Segment Start: GIVEN RECORDS
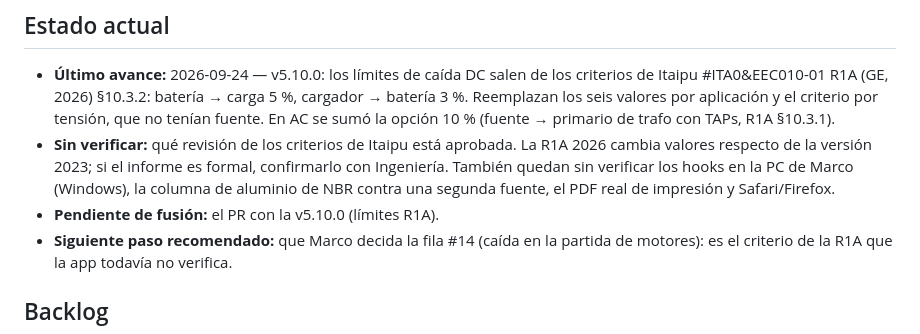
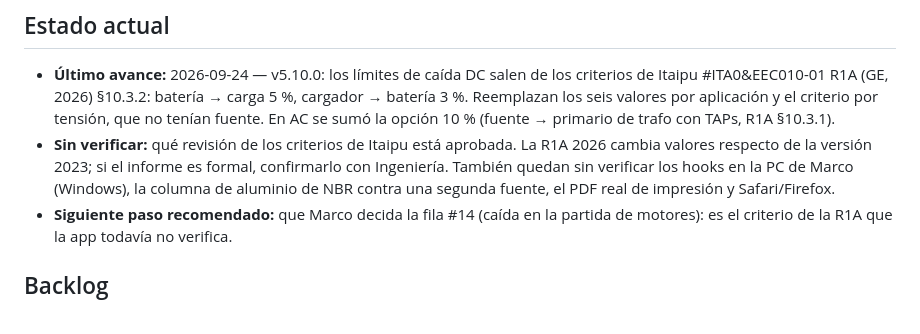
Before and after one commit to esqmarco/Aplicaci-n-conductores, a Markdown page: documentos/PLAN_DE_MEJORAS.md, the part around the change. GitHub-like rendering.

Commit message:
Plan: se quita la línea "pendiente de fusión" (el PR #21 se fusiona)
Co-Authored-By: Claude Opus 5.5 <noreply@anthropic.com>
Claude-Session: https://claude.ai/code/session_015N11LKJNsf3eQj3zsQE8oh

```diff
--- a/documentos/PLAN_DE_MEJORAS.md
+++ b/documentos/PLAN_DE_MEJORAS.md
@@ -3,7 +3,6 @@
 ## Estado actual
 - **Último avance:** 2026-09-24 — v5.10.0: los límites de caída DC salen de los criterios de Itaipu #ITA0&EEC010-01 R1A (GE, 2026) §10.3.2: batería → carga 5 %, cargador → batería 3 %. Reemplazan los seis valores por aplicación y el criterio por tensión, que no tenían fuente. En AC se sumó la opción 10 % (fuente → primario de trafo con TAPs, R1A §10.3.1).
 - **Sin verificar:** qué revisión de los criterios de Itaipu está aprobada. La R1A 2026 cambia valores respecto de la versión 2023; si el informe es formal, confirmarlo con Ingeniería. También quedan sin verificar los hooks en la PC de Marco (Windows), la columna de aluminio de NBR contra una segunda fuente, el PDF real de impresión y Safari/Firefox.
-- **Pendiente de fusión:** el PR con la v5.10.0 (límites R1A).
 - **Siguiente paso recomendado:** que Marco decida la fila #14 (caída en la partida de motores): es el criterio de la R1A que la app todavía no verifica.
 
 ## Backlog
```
Segment End: GIVEN RECORDS
Segment Start: GIVEN RECORDS
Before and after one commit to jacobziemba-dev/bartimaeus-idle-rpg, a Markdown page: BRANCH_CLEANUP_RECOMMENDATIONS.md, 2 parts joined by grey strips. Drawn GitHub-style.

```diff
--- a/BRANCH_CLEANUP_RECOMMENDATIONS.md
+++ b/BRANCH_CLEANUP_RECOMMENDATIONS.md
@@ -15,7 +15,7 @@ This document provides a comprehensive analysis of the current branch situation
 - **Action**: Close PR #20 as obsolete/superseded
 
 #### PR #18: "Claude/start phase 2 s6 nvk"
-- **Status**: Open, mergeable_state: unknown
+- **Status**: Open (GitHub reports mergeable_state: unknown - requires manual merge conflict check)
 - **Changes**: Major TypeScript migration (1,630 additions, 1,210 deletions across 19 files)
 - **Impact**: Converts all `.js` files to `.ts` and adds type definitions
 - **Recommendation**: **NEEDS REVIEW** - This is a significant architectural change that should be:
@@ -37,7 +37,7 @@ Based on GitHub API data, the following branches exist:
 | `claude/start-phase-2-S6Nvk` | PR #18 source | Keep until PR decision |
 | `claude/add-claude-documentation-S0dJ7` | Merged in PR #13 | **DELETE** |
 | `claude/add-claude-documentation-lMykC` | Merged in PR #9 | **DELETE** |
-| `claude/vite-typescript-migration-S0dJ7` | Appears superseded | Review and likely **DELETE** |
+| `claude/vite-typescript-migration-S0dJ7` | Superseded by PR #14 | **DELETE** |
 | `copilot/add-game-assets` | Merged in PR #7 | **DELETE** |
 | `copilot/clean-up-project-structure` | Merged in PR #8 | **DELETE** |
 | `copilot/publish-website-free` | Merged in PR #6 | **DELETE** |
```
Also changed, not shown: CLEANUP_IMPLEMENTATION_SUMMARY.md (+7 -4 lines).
Segment End: GIVEN RECORDS
■ TASK DIRECTIONS
Copy every line in the entries above that has the string "GitHub" in it.

■ EXERCISE ANSWER
Before and after one commit to esqmarco/Aplicaci-n-conductores, a Markdown page: documentos/PLAN_DE_MEJORAS.md, the part around the change. GitHub-like rendering.
Before and after one commit to jacobziemba-dev/bartimaeus-idle-rpg, a Markdown page: BRANCH_CLEANUP_RECOMMENDATIONS.md, 2 parts joined by grey strips. Drawn GitHub-style.
+- **Status**: Open (GitHub reports mergeable_state: unknown - requires manual merge conflict check)
@@ -37,7 +37,7 @@ Based on GitHub API data, the following branches exist:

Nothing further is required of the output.